Clay went out a little later with the owner of the hotel, who led him out the city wall, down to the river, and then back up the hill to the city. Clay said the pace started out great, but when they headed back uphill the pace didn’t change and he got a great workout! It was fun to be amongst the people of Rothenburg after some of the big tour busses had departed (many tour busses descend on the city for day-trippers, but leave come evening), though I think most of us were still tourists. I read that in January the city is pretty dead, and I’d love to see what it’s like then. With just the locals darting in and out of those quaint, medieval houses and stores. I’m sure they all know each other, there’s so few that actually live there.

That night, after snacking on our picnic, we headed to the town square at eight o’clock to meet the “Night Watchman”. Nate and Benji’s mouths hung open when a large man approached in a black cloak, carrying a lantern in one hand and a long halberd (ax on a long stick) in the other. For 6 euro a person (kids are free), the Night Watchman takes you on a tour of the city by night. There must have been at least 50 people in our group, the Night Watchman isn’t doing too bad!

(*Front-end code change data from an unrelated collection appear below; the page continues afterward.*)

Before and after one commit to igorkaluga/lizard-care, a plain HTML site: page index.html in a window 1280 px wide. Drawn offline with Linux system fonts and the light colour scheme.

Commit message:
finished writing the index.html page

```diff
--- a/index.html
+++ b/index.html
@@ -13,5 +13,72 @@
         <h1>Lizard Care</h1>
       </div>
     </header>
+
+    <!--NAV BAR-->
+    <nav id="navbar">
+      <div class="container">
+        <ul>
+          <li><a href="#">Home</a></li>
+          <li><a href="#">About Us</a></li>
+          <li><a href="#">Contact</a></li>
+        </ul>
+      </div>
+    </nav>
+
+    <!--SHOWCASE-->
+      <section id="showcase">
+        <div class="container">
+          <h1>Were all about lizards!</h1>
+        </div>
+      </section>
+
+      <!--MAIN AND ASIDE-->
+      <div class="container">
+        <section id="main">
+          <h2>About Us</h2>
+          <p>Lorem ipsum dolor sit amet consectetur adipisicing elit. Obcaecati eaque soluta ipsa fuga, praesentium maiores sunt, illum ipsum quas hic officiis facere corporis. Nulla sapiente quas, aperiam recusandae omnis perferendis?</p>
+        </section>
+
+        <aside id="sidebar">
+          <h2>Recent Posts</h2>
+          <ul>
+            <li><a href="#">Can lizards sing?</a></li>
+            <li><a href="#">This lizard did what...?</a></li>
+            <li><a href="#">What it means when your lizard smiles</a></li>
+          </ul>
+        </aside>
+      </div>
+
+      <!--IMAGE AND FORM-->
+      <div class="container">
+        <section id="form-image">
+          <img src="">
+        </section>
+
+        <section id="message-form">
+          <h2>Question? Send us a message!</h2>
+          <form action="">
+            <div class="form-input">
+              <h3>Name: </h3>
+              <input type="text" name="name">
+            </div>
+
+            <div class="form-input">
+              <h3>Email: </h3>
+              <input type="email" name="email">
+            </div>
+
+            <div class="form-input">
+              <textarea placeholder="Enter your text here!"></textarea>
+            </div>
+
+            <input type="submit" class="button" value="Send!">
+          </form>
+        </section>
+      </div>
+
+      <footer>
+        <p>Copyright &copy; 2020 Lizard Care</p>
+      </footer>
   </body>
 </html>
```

We did learn some interesting things. Like his job was looked down upon, because he worked at night when all the “spirits” and “things of the night” were out. The only jobs lower than him in social status were grave digger and executioner (and these men liked to work together, he joked. He was a funny guy). We learned that our word “salary” comes from the word “salt”, which was once so valuable it could be traded in currency. We learned how the city of Rothenburg remains an excellent example of a medieval city because it was poor when it was defeated in a battle, and didn’t have money to “renovate”. It was saved during WWII when a German general defied Hitler’s orders to not surrender, and agreed to vacate the city if the Americans would spare it. So, we have a medieval city, complete with its city wall, that we can visit today.

The sky was black, the stars were bright, and voices spilled into the streets from nearby homes with open windows, as our group followed our cloaked guide through the streets of Rothenburg. Forks clinked on plates, someone was singing, lives were being lived in this extraordinary city and it was fun to take part in it if only for a little while. We got back to our hotel late, and cuddled into bed for our last night, knowing we were safe with the Night Watchman on guard.